This creates a problem, particularly for Europe because the result of reducing the dependency on Russian oil means that we have to look very quickly at alternative providers. Russia is actually one of the biggest export nations in terms of fossil fuels, so Petroleum crude oil, Petroleum refined oil, and gases, as well as coal. These are all areas where we depend very heavily on Russia. If we look at Russia in terms of what it does, you can see very clearly that its trade is focused in this area around the European Union.
If we take a look at electrical energy it’s a fraction of what we have at the minute, but you can see immediately the electrical energy, which comes from nuclear power, and in particular Germany, France, Switzerland, and Canada, but mostly Europe are all able to trade in nuclear power. This is an area that will inevitably come under discussion because of the dependency on Russia.
Russia’s dependency on China is lower as well, so you can see already that there is a compelling reason for Europe itself to be generating more by way of electric power. That means a decision around nuclear and that’s something that obviously all policymakers will be thinking about at the moment. But because the European Union has decided to record nuclear as sustainable under its taxonomy it probably means that we will be looking more at expanding nuclear power in the coming months and years now.

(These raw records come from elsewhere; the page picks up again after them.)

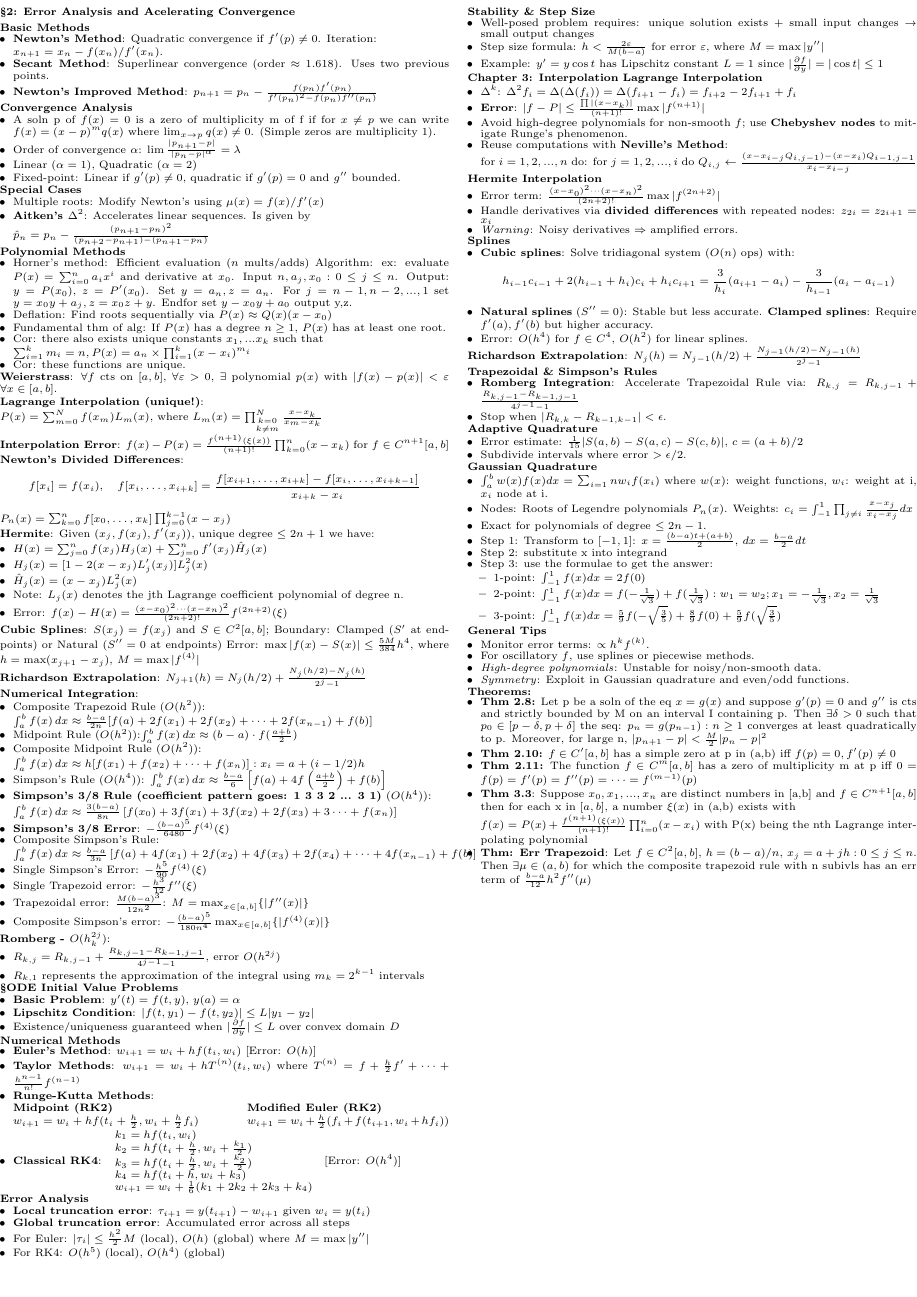
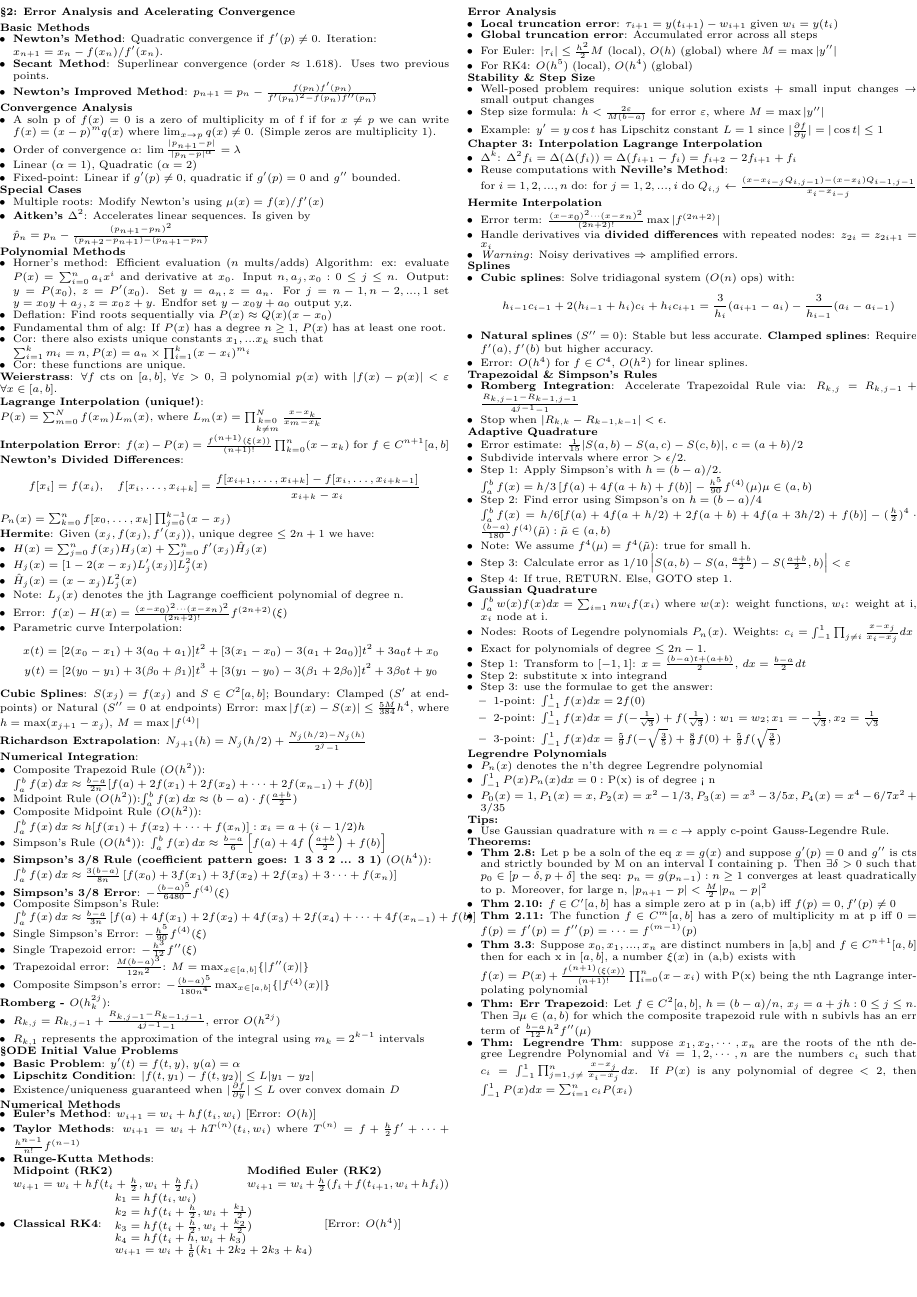
Before and after one commit to Likima/final, a LaTeX document (FinalCS.tex): page 2 of 2. Compiled offline with pdfLaTeX.

Commit message:
adaptive quadrature steps, tips, and parametric curves

```diff
--- a/FinalCS.tex
+++ b/FinalCS.tex
@@ -343,6 +343,11 @@ $P_n(x) = \sum_{k=0}^n f[x_0,\dots,x_k] \prod_{j=0}^{k-1} (x-x_j)$
     \item $\hat{H}_j(x)=(x-x_j)L_j^2(x)$
     \item Note: $L_j(x)$ denotes the jth Lagrange coefficient polynomial of degree n.
 \item Error: $f(x)-H(x) = \frac{(x-x_0)^2\cdots(x-x_n)^2}{(2n+2)!}f^{(2n+2)}(\xi)$
+\item Parametric curve Interpolation:
+\begin{gather*}
+    x(t)=[2(x_0-x_1)+3(a_0+a_1)]t^2+[3(x_1-x_0)-3(a_1+2a_0)]t^2+3a_0t+x_0\\
+    y(t)=[2(y_0-y_1)+3(\beta_0+\beta_1)]t^3+[3(y_1-y_0)-3(\beta_1+2\beta_0)]t^2+3\beta_0t+y_0
+    \end{gather*}
   \end{itemize}
 \textbf{Cubic Splines}: $S(x_j)=f(x_j)$ and $S \in C^2[a,b]$; Boundary: Clamped ($S'$ at endpoints) or Natural ($S''=0$ at endpoints)
 Error: $\max|f(x)-S(x)| \leq \frac{5M}{384}h^4$, where $h=\max(x_{j+1}-x_j)$, $M=\max|f^{(4)}|$
@@ -426,8 +430,6 @@ w_{i+1} = w_i + \frac{1}{6}(k_1 + 2k_2 + 2k_3 + k_4)
 \textbf{Lagrange Interpolation}
 \begin{itemize}
     \item \textbf{$\Delta^k$}: $\Delta^2f_i=\Delta(\Delta(f_i))=\Delta(f_{i+1}-f_i)=f_{i+2}-2f_{i+1}+f_i$
-    \item \textbf{Error}: \( |f-P| \leq \frac{\prod|(x-x_k)|}{(n+1)!}\max|f^{(n+1)}| \)
-    \item Avoid high-degree polynomials for non-smooth \( f \); use \textbf{Chebyshev nodes} to mitigate Runge's phenomenon.
     \item Reuse computations with \textbf{Neville's Method}:\\ for $i=1,2,...,n$ do: for $j=1,2,...,i$ do $Q_{i,j} \leftarrow \frac{(x-x_{i-j}Q_{i,j-1})-(x-x_i)Q_{i-1,j-1}}{x_i-x_{i-j}}$
 \end{itemize}
 
@@ -447,9 +449,6 @@ w_{i+1} = w_i + \frac{1}{6}(k_1 + 2k_2 + 2k_3 + k_4)
     \item Error: \( O(h^4) \) for \( f \in C^4 \), \( O(h^2) \) for linear splines.
 \end{itemize}
 
-    \textbf{Richardson Extrapolation}:
-        \( N_j(h) = N_{j-1}(h/2) + \frac{N_{j-1}(h/2)-N_{j-1}(h)}{2^{j}-1} \)
-
 \textbf{Trapezoidal \& Simpson's Rules}
 \begin{itemize}
     \item \textbf{Romberg Integration}: Accelerate Trapezoidal Rule via:
@@ -461,6 +460,12 @@ w_{i+1} = w_i + \frac{1}{6}(k_1 + 2k_2 + 2k_3 + k_4)
 \begin{itemize}
     \item Error estimate: \( \frac{1}{15}|S(a,b)-S(a,c)-S(c,b)| \), \( c=(a+b)/2 \)
     \item Subdivide intervals where error \( > \epsilon/2 \).
+    \item Step 1: Apply Simpson's with $h=(b-a)/2$. \\$\int_a^bf(x) = h/3\left[f(a)+4f(a+h)+f(b)\right]-\frac{h^5}{90}f^{(4)}(\mu) \mu\in(a,b)$
+    \item Step 2: Find error using Simpson's on $h=(b-a)/4$\\
+    $\int_a^bf(x)=h/6[f(a)+4f(a+h/2)+2f(a+b)+4f(a+3h/2)+f(b)]-(\frac{h}{2})^4\cdot \frac{(b-a)}{180}f^{(4)}(\tilde{\mu}): \tilde{\mu}\in(a,b)$
+    \item Note: We assume $f^4(\mu)=f^4(\tilde{\mu})$: true for small h.
+    \item Step 3: Calculate error as $1/10\left| S(a,b)-S(a,\frac{a+b}{2})-S(\frac{a+b}{2},b)\right| < \varepsilon $
+    \item Step 4: If true, RETURN. Else, GOTO step 1.
 \end{itemize}
 
 \textbf{Gaussian Quadrature}
@@ -479,12 +484,16 @@ w_{i+1} = w_i + \frac{1}{6}(k_1 + 2k_2 + 2k_3 + k_4)
     \end{itemize}
 \end{itemize}
 
-\textbf{General Tips}
+\textbf{Legrendre Polynomials}
 \begin{itemize}
-    \item Monitor error terms: \( \propto h^kf^{(k)} \).
-    \item For oscillatory \( f \), use splines or piecewise methods.
-    \item \textit{High-degree polynomials}: Unstable for noisy/non-smooth data.
-    \item \textit{Symmetry}: Exploit in Gaussian quadrature and even/odd functions.
+    \item{$P_n(x)$ denotes the n'th degree Legrendre polynomial }
+    \item{$\int_{-1}^1 P(x)P_n(x)dx = 0: $ P(x) is of degree < n}
+    \item{$P_0(x)=1, P_1(x)=x, P_2(x) = x^2-1/3, P_3(x)=x^3-3/5x, P_4(x)=x^4-6/7x^2+3/35$}
+  \end{itemize}
+
+\textbf{Tips:}
+\begin{itemize}
+  \item{Use Gaussian quadrature with $n=c\rightarrow$ apply c-point Gauss-Legendre Rule.}
 \end{itemize}
 
 \textbf{Theorems:}
@@ -496,6 +505,7 @@ w_{i+1} = w_i + \frac{1}{6}(k_1 + 2k_2 + 2k_3 + k_4)
   $f(x)=P(x)+\frac{f^{(n+1)}(\xi(x))}{(n+1)!}\prod_{i=0}^{n}(x-x_i)$
   with P(x) being the nth Lagrange interpolating polynomial
   \item {\textbf{Thm: Err Trapezoid}: Let $f\in C^2[a,b]$, $h=(b-a)/n$, $x_j=a+jh:0\le j\le n$. Then $\exists\mu\in(a,b)$ for which the composite trapezoid rule with n subivls has an err term of $\frac{b-a}{12}h^2f''(\mu)$}
+  \item {\textbf{Thm: Legrendre Thm}}: suppose $x_1,x_2,\cdots,x_n$ are the roots of the nth degree Legrendre Polynomial and $\forall i = 1,2,\cdots,n$ are the numbers $c_i$ such that $c_i=\int_{-1}^1\prod_{j=1,j\ne}^n \frac{x-x_j}{x_i-x_j}dx$. If $P(x)$ is any polynomial of degree $<2$, then $\int_{-1}^1P(x)dx=\sum_{i=1}^nc_iP(x_i)$
 \end{itemize}
 
 
```
Also changed, not shown: FinalCS.pdf, FinalCS.tex (19 more changed lines), 4 other files.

The other areas are alternative energy, this is where it starts to get interesting because you can see how integrated the world still is in terms of alternative power. You can see this chart is looking at solar power generating sets and it also includes the turbines and the blades that are for wind power as well. You can see that the major exporter is China, and the Republic of Korea is second, but you can see within Europe there is also Germany which is very dominant within the sector.